═══ PROVIDED DATA ═══
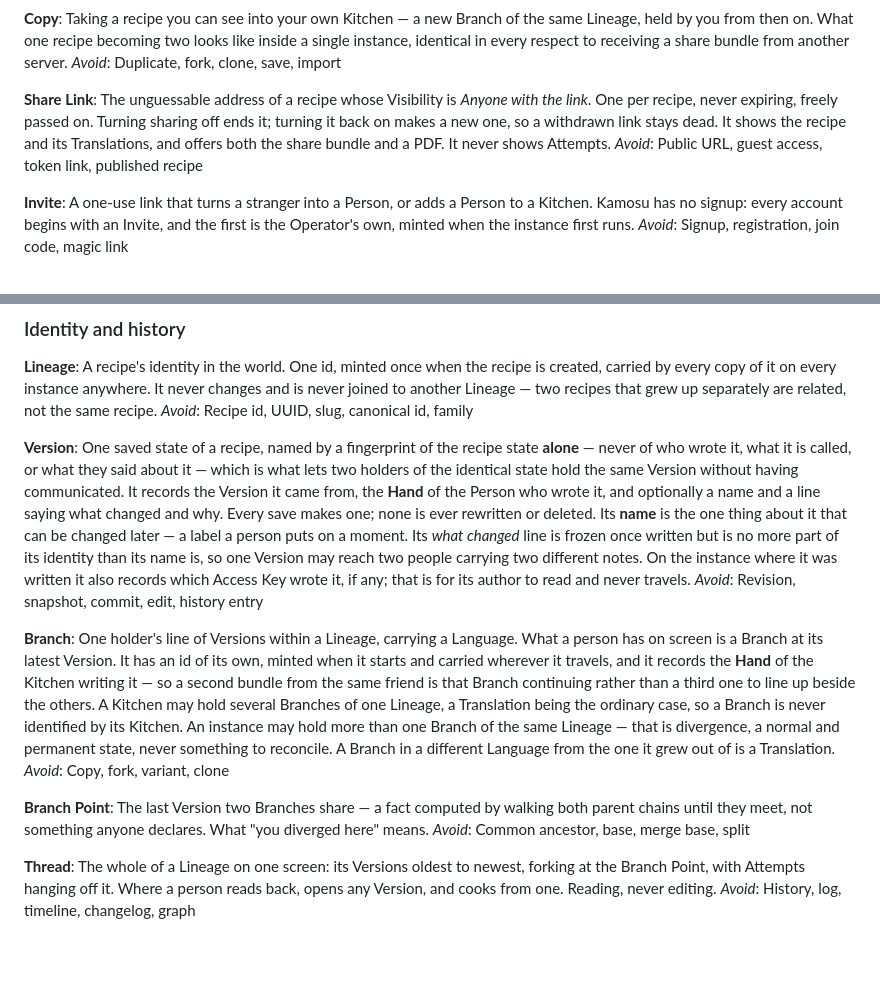
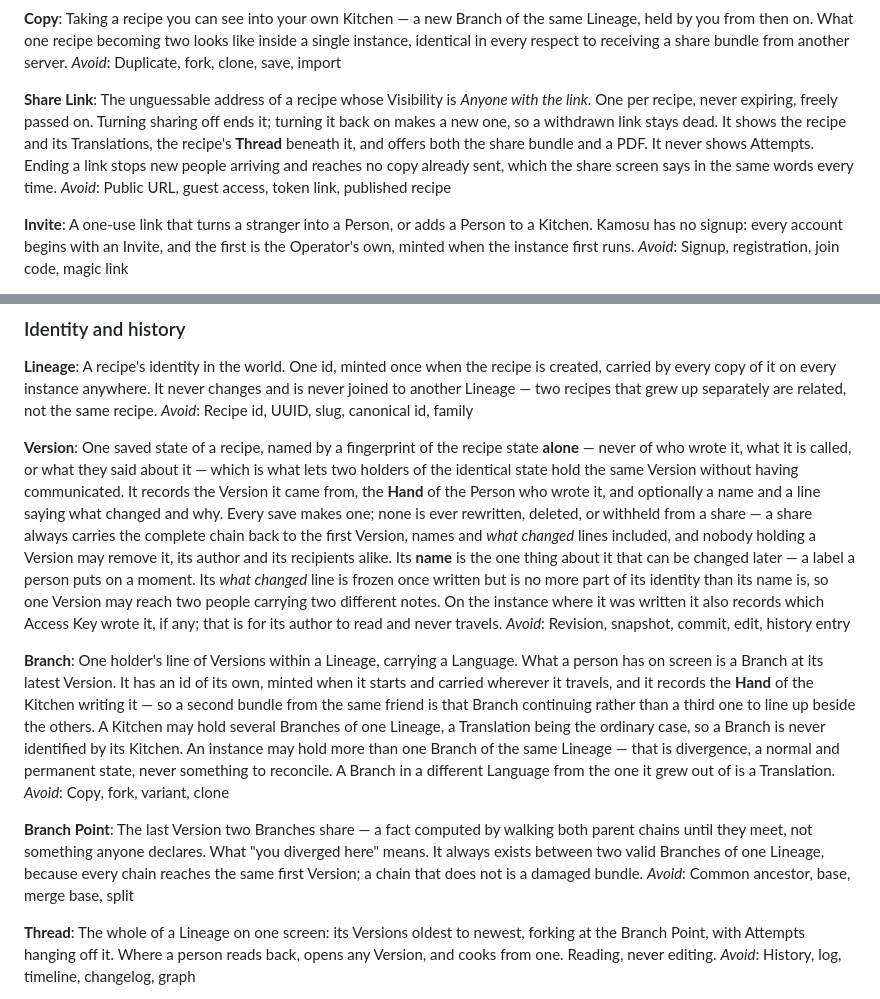
Before and after one commit to BattermanZ/Kamosu, a Markdown page: CONTEXT.md, 2 parts joined by grey strips. Rendered like a GitHub page; blank space fills up the shorter version.

```diff
--- a/CONTEXT.md
+++ b/CONTEXT.md
@@ -53,7 +53,7 @@ Taking a recipe you can see into your own Kitchen — a new Branch of the same L
 _Avoid_: Duplicate, fork, clone, save, import
 
 **Share Link**:
-The unguessable address of a recipe whose Visibility is *Anyone with the link*. One per recipe, never expiring, freely passed on. Turning sharing off ends it; turning it back on makes a new one, so a withdrawn link stays dead. It shows the recipe and its Translations, and offers both the share bundle and a PDF. It never shows Attempts.
+The unguessable address of a recipe whose Visibility is *Anyone with the link*. One per recipe, never expiring, freely passed on. Turning sharing off ends it; turning it back on makes a new one, so a withdrawn link stays dead. It shows the recipe and its Translations, the recipe's **Thread** beneath it, and offers both the share bundle and a PDF. It never shows Attempts. Ending a link stops new people arriving and reaches no copy already sent, which the share screen says in the same words every time.
 _Avoid_: Public URL, guest access, token link, published recipe
 
 **Invite**:
@@ -189,7 +189,7 @@ A recipe's identity in the world. One id, minted once when the recipe is created
 _Avoid_: Recipe id, UUID, slug, canonical id, family
 
 **Version**:
-One saved state of a recipe, named by a fingerprint of the recipe state **alone** — never of who wrote it, what it is called, or what they said about it — which is what lets two holders of the identical state hold the same Version without having communicated. It records the Version it came from, the **Hand** of the Person who wrote it, and optionally a name and a line saying what changed and why. Every save makes one; none is ever rewritten or deleted. Its **name** is the one thing about it that can be changed later — a label a person puts on a moment. Its *what changed* line is frozen once written but is no more part of its identity than its name is, so one Version may reach two people carrying two different notes. On the instance where it was written it also records which Access Key wrote it, if any; that is for its author to read and never travels.
+One saved state of a recipe, named by a fingerprint of the recipe state **alone** — never of who wrote it, what it is called, or what they said about it — which is what lets two holders of the identical state hold the same Version without having communicated. It records the Version it came from, the **Hand** of the Person who wrote it, and optionally a name and a line saying what changed and why. Every save makes one; none is ever rewritten, deleted, or withheld from a share — a share always carries the complete chain back to the first Version, names and *what changed* lines included, and nobody holding a Version may remove it, its author and its recipients alike. Its **name** is the one thing about it that can be changed later — a label a person puts on a moment. Its *what changed* line is frozen once written but is no more part of its identity than its name is, so one Version may reach two people carrying two different notes. On the instance where it was written it also records which Access Key wrote it, if any; that is for its author to read and never travels.
 _Avoid_: Revision, snapshot, commit, edit, history entry
 
 **Branch**:
@@ -197,7 +197,7 @@ One holder's line of Versions within a Lineage, carrying a Language. What a pers
 _Avoid_: Copy, fork, variant, clone
 
 **Branch Point**:
-The last Version two Branches share — a fact computed by walking both parent chains until they meet, not something anyone declares. What "you diverged here" means.
+The last Version two Branches share — a fact computed by walking both parent chains until they meet, not something anyone declares. What "you diverged here" means. It always exists between two valid Branches of one Lineage, because every chain reaches the same first Version; a chain that does not is a damaged bundle.
 _Avoid_: Common ancestor, base, merge base, split
 
 **Thread**:
```
Also changed, not shown: docs/adr/0004-one-lineage-many-branches.md (+1 -1 lines), docs/adr/0018-a-share-begins-at-the-beginning-and-there-is-no-unsay.md (added, +53 -0 lines).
═══
WHAT THIS TASK INVOLVES:
Across all the records above, count the lines that contain "CONTEXT" and reply with only the number.

OUTPUT FOR THIS EXERCISE:
3